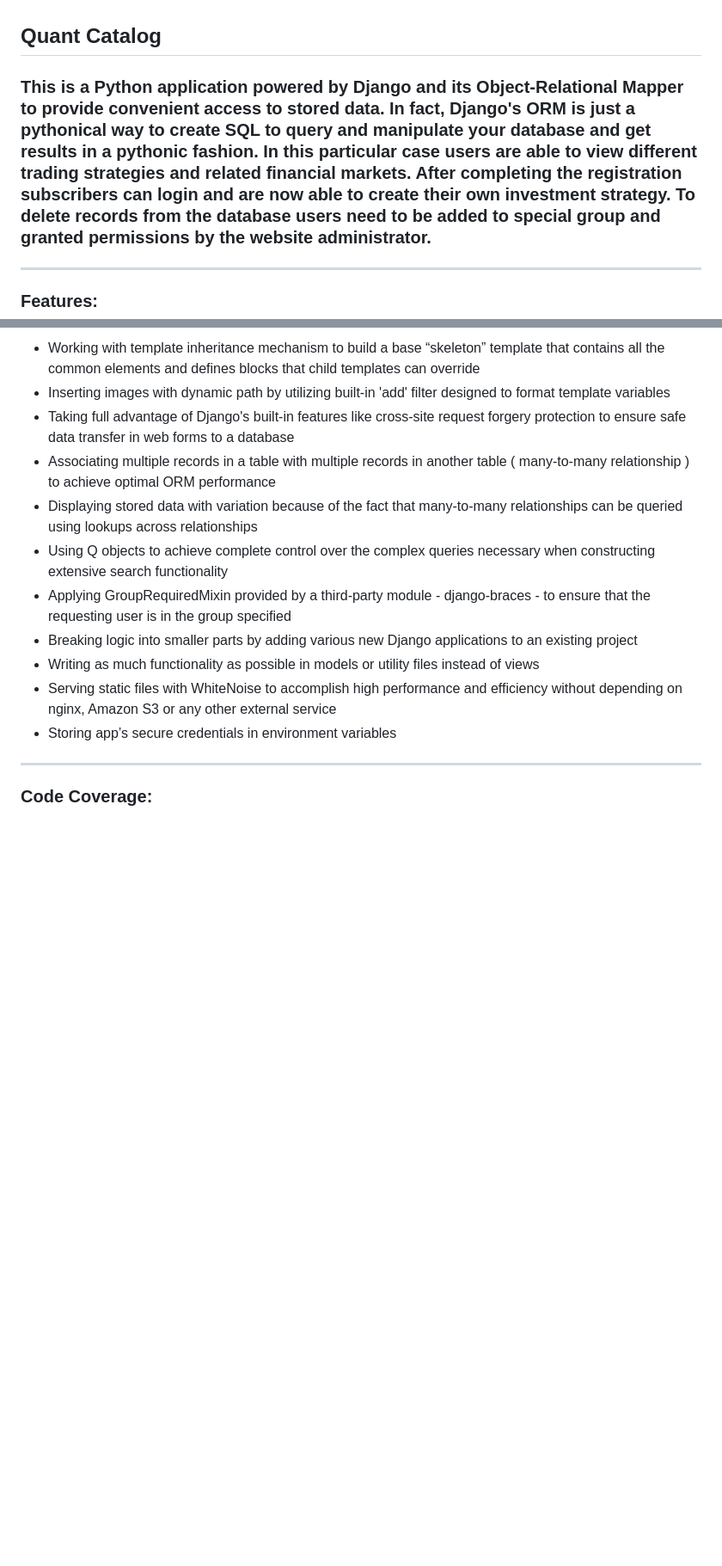
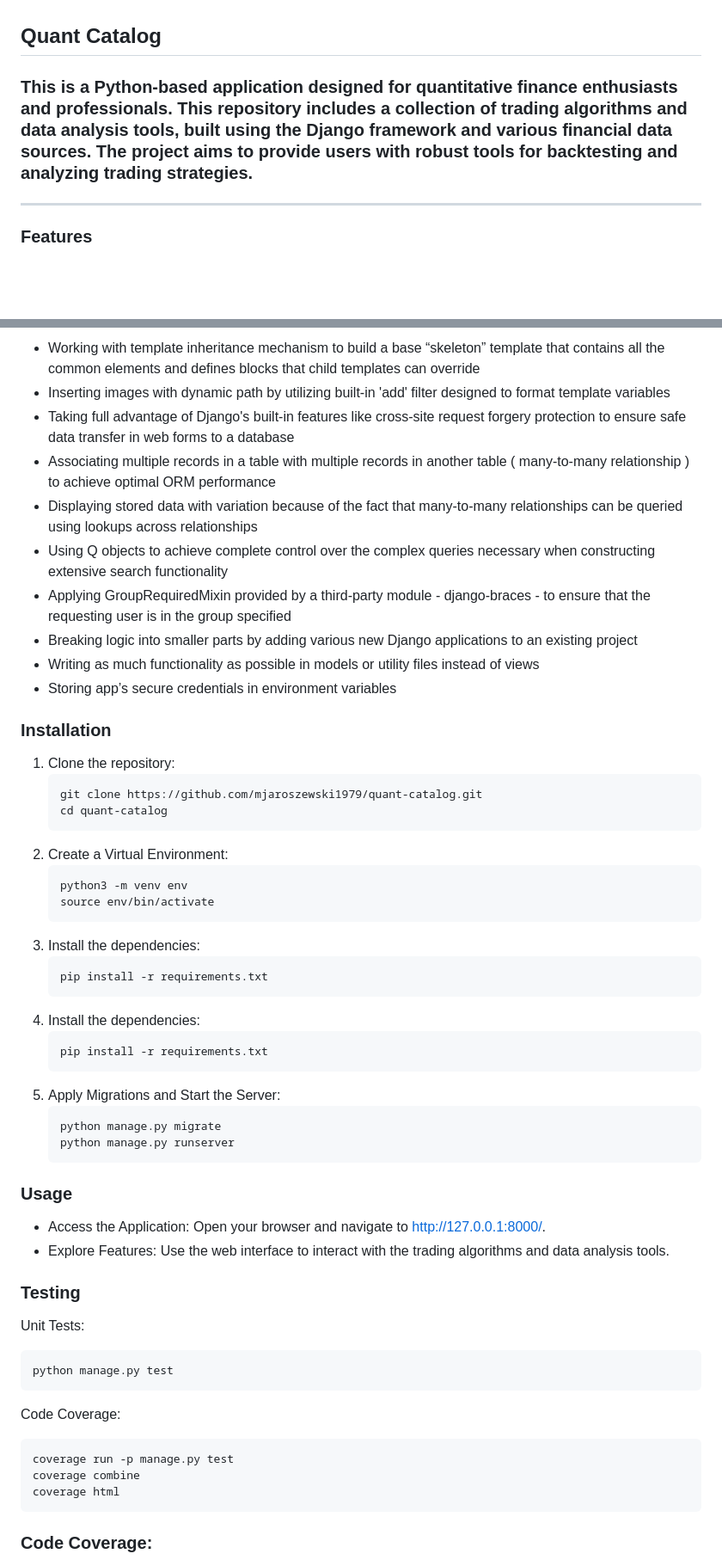
Before and after one commit to mjaroszewski1979/quant-catalog, a Markdown page: README.md, 2 parts joined by grey strips. Shown: that part at 86% size. Drawn GitHub-style; blank space fills up the shorter version.

````diff
--- a/README.md
+++ b/README.md
@@ -1,9 +1,9 @@
 ## Quant Catalog
-### This is a Python application powered by Django and its Object-Relational Mapper to provide convenient access to stored data. In fact, Django's ORM is just a pythonical way to create SQL to query and manipulate your database and get results in a pythonic fashion. In this particular case users are able to view different trading strategies and related financial markets. After completing the registration subscribers can login and are now able to create their own investment strategy. To delete records from the database users need to be added to special group and granted permissions by the website administrator.
+### This is a Python-based application designed for quantitative finance enthusiasts and professionals. This repository includes a collection of trading algorithms and data analysis tools, built using the Django framework and various financial data sources. The project aims to provide users with robust tools for backtesting and analyzing trading strategies.
 
 --------------------------------------------------
 
-### Features:
+### Features
 * Working with template inheritance mechanism to build a base “skeleton” template that contains all the common elements and defines blocks that child templates can override
 * Inserting images with dynamic path by utilizing built-in 'add' filter designed to format template variables
 * Taking full advantage of Django's built-in features like cross-site request forgery protection to ensure safe data transfer in web forms to a database
@@ -13,10 +13,48 @@
 * Applying GroupRequiredMixin provided by a third-party module - django-braces - to ensure that the requesting user is in the group specified
 * Breaking logic into smaller parts by adding various new Django applications to an existing project
 * Writing as much functionality as possible in models or utility files instead of views
-* Serving static files with WhiteNoise to accomplish high performance and efficiency without depending on nginx, Amazon S3 or any other external service
 * Storing app’s secure credentials in environment variables
---------------------------------------------------
 
+### Installation
+1. Clone the repository:
+    ```bash
+    git clone https://github.com/mjaroszewski1979/quant-catalog.git
+    cd quant-catalog
+    ```
+2. Create a Virtual Environment:
+    ```bash
+    python3 -m venv env
+    source env/bin/activate
+    ```
+3. Install the dependencies:
+    ```bash
+    pip install -r requirements.txt
+    ```
+3. Install the dependencies:
+    ```bash
+    pip install -r requirements.txt
+    ```
+4. Apply Migrations and Start the Server:
+    ```bash
+    python manage.py migrate
+    python manage.py runserver
+    ```
+
+### Usage
+* Access the Application: Open your browser and navigate to http://127.0.0.1:8000/.
+* Explore Features: Use the web interface to interact with the trading algorithms and data analysis tools.
+
+### Testing
+Unit Tests:
+```bash
+python manage.py test
+```
+Code Coverage:
+```bash
+coverage run -p manage.py test
+coverage combine
+coverage html
+```
 ### Code Coverage:
 
 <img src="https://github.com/mjaroszewski1979/quant-catalog/blob/main/cov_report.png">
````
Also changed, not shown: other parts of README.md (+16 -5 lines).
● ● ●
→ **WHAT YOU SHOULD DO**: Copy out the whole listing exactly. Skip its pictures.

→ **SOLUTION TO THIS PROBLEM**:
Before and after one commit to mjaroszewski1979/quant-catalog, a Markdown page: README.md, 2 parts joined by grey strips. Shown: that part at 86% size. Drawn GitHub-style; blank space fills up the shorter version.

````diff
--- a/README.md
+++ b/README.md
@@ -1,9 +1,9 @@
 ## Quant Catalog
-### This is a Python application powered by Django and its Object-Relational Mapper to provide convenient access to stored data. In fact, Django's ORM is just a pythonical way to create SQL to query and manipulate your database and get results in a pythonic fashion. In this particular case users are able to view different trading strategies and related financial markets. After completing the registration subscribers can login and are now able to create their own investment strategy. To delete records from the database users need to be added to special group and granted permissions by the website administrator.
+### This is a Python-based application designed for quantitative finance enthusiasts and professionals. This repository includes a collection of trading algorithms and data analysis tools, built using the Django framework and various financial data sources. The project aims to provide users with robust tools for backtesting and analyzing trading strategies.
 
 --------------------------------------------------
 
-### Features:
+### Features
 * Working with template inheritance mechanism to build a base “skeleton” template that contains all the common elements and defines blocks that child templates can override
 * Inserting images with dynamic path by utilizing built-in 'add' filter designed to format template variables
 * Taking full advantage of Django's built-in features like cross-site request forgery protection to ensure safe data transfer in web forms to a database
@@ -13,10 +13,48 @@
 * Applying GroupRequiredMixin provided by a third-party module - django-braces - to ensure that the requesting user is in the group specified
 * Breaking logic into smaller parts by adding various new Django applications to an existing project
 * Writing as much functionality as possible in models or utility files instead of views
-* Serving static files with WhiteNoise to accomplish high performance and efficiency without depending on nginx, Amazon S3 or any other external service
 * Storing app’s secure credentials in environment variables
---------------------------------------------------
 
+### Installation
+1. Clone the repository:
+    ```bash
+    git clone https://github.com/mjaroszewski1979/quant-catalog.git
+    cd quant-catalog
+    ```
+2. Create a Virtual Environment:
+    ```bash
+    python3 -m venv env
+    source env/bin/activate
+    ```
+3. Install the dependencies:
+    ```bash
+    pip install -r requirements.txt
+    ```
+3. Install the dependencies:
+    ```bash
+    pip install -r requirements.txt
+    ```
+4. Apply Migrations and Start the Server:
+    ```bash
+    python manage.py migrate
+    python manage.py runserver
+    ```
+
+### Usage
+* Access the Application: Open your browser and navigate to http://127.0.0.1:8000/.
+* Explore Features: Use the web interface to interact with the trading algorithms and data analysis tools.
+
+### Testing
+Unit Tests:
+```bash
+python manage.py test
+```
+Code Coverage:
+```bash
+coverage run -p manage.py test
+coverage combine
+coverage html
+```
 ### Code Coverage:
 
 <img src="https://github.com/mjaroszewski1979/quant-catalog/blob/main/cov_report.png">
````
Also changed, not shown: other parts of README.md (+16 -5 lines).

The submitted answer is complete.